What the task asks:
The entries below are to be returned as written, with all pictures dropped.

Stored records
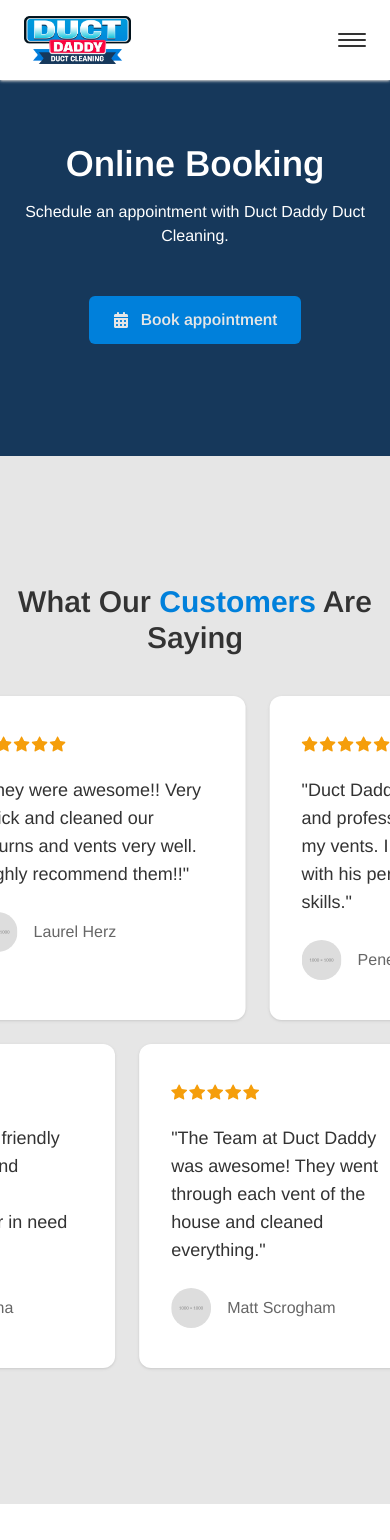
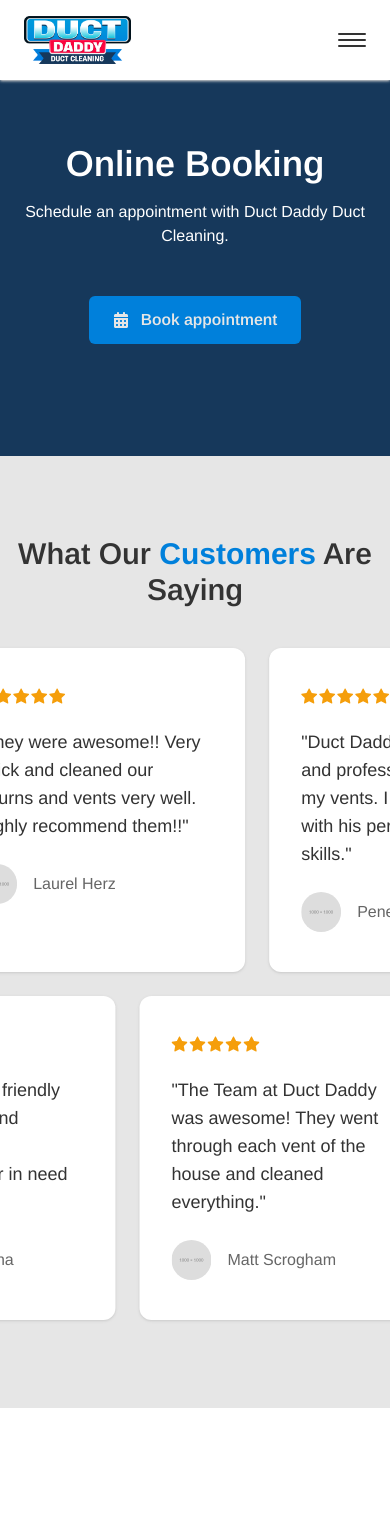
Before and after one commit to flowz0/dd-frontend, a Next.js app: page /booking in a window 390 px wide. Shown: the top 1540 px of the page. Built offline with nearby package versions, Linux system fonts and the light colour scheme.

Commit message:
improve responsive spacing in ReviewSection component

```diff
--- a/app/components/pages/landing/ReviewSection.tsx
+++ b/app/components/pages/landing/ReviewSection.tsx
@@ -3,11 +3,11 @@ import ReviewRow from "./ReviewRow";
 
 export default function ReviewSection() {
   return (
-    <section className="py-32 mx-auto relative">
+    <section className="py-20 mx-auto relative sm:py-32">
       <h2 className="text-3xl font-semibold text-center sm:text-4xl">
         What Our <span className="text-[#0080DB] font-bold">Customers</span> Are Saying
       </h2>
-      <div className="mt-8 flex flex-col gap-2 relative">
+      <div className="mt-8 flex flex-col gap-2 relative sm:mt-12">
         <ReviewRow reviews={topRowReviews} direction="right" />
         <ReviewRow reviews={bottomRowReviews} direction="left" />
       </div>
```
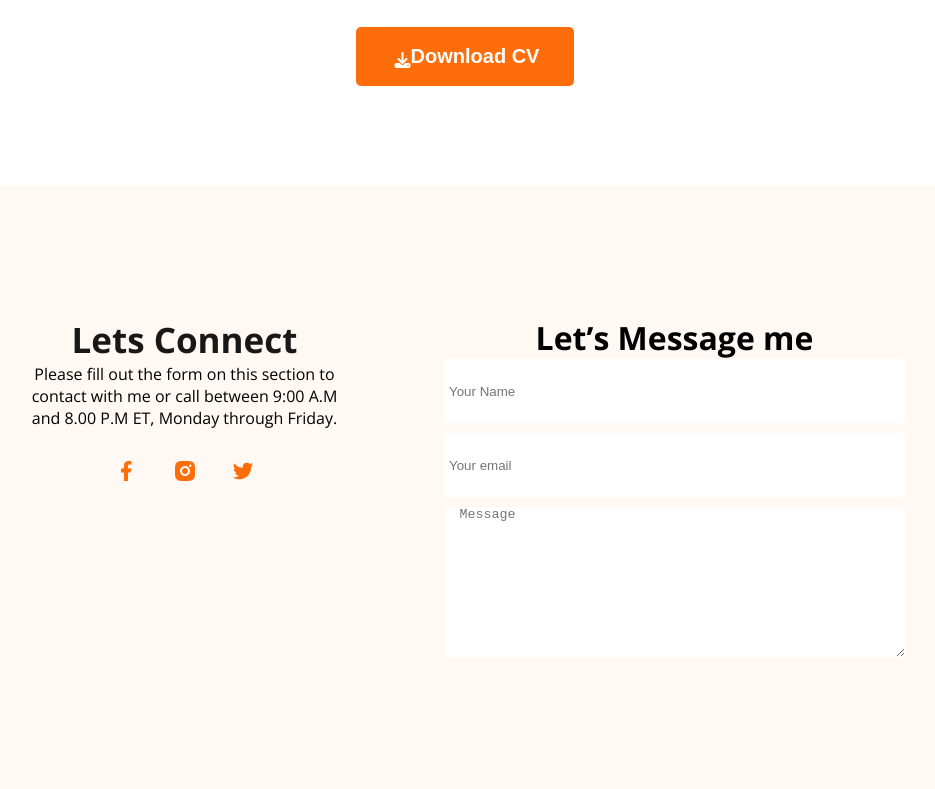
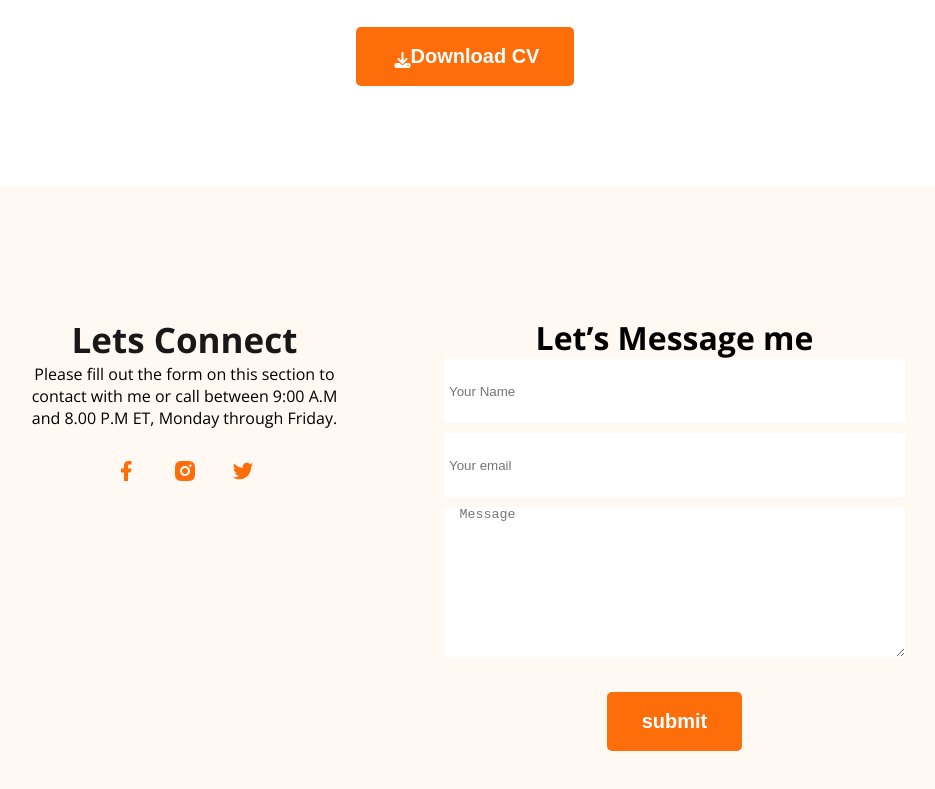
Before and after one commit to mahmud20010/web-developer-portfolio, a plain HTML site: page index.html in a window 1280 px wide. Shown: the part 2623-3412 px from the top of the page, without its empty margins (175-1110 px from the left). Drawn offline with nearby package versions, Linux system fonts and the light colour scheme.

Commit message:
added the submit button

```diff
--- a/index.html
+++ b/index.html
@@ -236,6 +236,9 @@
                    <br>
                    <input  class="input_style input_paddig" type="email" name="" id="" placeholder="Your email">
                     <textarea class="message" name="" id="" cols="30" rows="10" placeholder="Message"></textarea>
+                    <br>
+
+                    <input class="btn_primary submit" type="submit" value="submit">
                 </form>
             </div>
         </div>
--- a/styles/style.css
+++ b/styles/style.css
@@ -275,3 +275,6 @@ main section {
 .input_paddig {
     margin: 10px 0px;
 }
+.submit{
+    text-align: left;
+}
```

Exercise solution:
Before and after one commit to flowz0/dd-frontend, a Next.js app: page /booking in a window 390 px wide. Shown: the top 1540 px of the page. Built offline with nearby package versions, Linux system fonts and the light colour scheme.

Commit message:
improve responsive spacing in ReviewSection component

```diff
--- a/app/components/pages/landing/ReviewSection.tsx
+++ b/app/components/pages/landing/ReviewSection.tsx
@@ -3,11 +3,11 @@ import ReviewRow from "./ReviewRow";
 
 export default function ReviewSection() {
   return (
-    <section className="py-32 mx-auto relative">
+    <section className="py-20 mx-auto relative sm:py-32">
       <h2 className="text-3xl font-semibold text-center sm:text-4xl">
         What Our <span className="text-[#0080DB] font-bold">Customers</span> Are Saying
       </h2>
-      <div className="mt-8 flex flex-col gap-2 relative">
+      <div className="mt-8 flex flex-col gap-2 relative sm:mt-12">
         <ReviewRow reviews={topRowReviews} direction="right" />
         <ReviewRow reviews={bottomRowReviews} direction="left" />
       </div>
```
Before and after one commit to mahmud20010/web-developer-portfolio, a plain HTML site: page index.html in a window 1280 px wide. Shown: the part 2623-3412 px from the top of the page, without its empty margins (175-1110 px from the left). Drawn offline with nearby package versions, Linux system fonts and the light colour scheme.

Commit message:
added the submit button

```diff
--- a/index.html
+++ b/index.html
@@ -236,6 +236,9 @@
                    <br>
                    <input  class="input_style input_paddig" type="email" name="" id="" placeholder="Your email">
                     <textarea class="message" name="" id="" cols="30" rows="10" placeholder="Message"></textarea>
+                    <br>
+
+                    <input class="btn_primary submit" type="submit" value="submit">
                 </form>
             </div>
         </div>
--- a/styles/style.css
+++ b/styles/style.css
@@ -275,3 +275,6 @@ main section {
 .input_paddig {
     margin: 10px 0px;
 }
+.submit{
+    text-align: left;
+}
```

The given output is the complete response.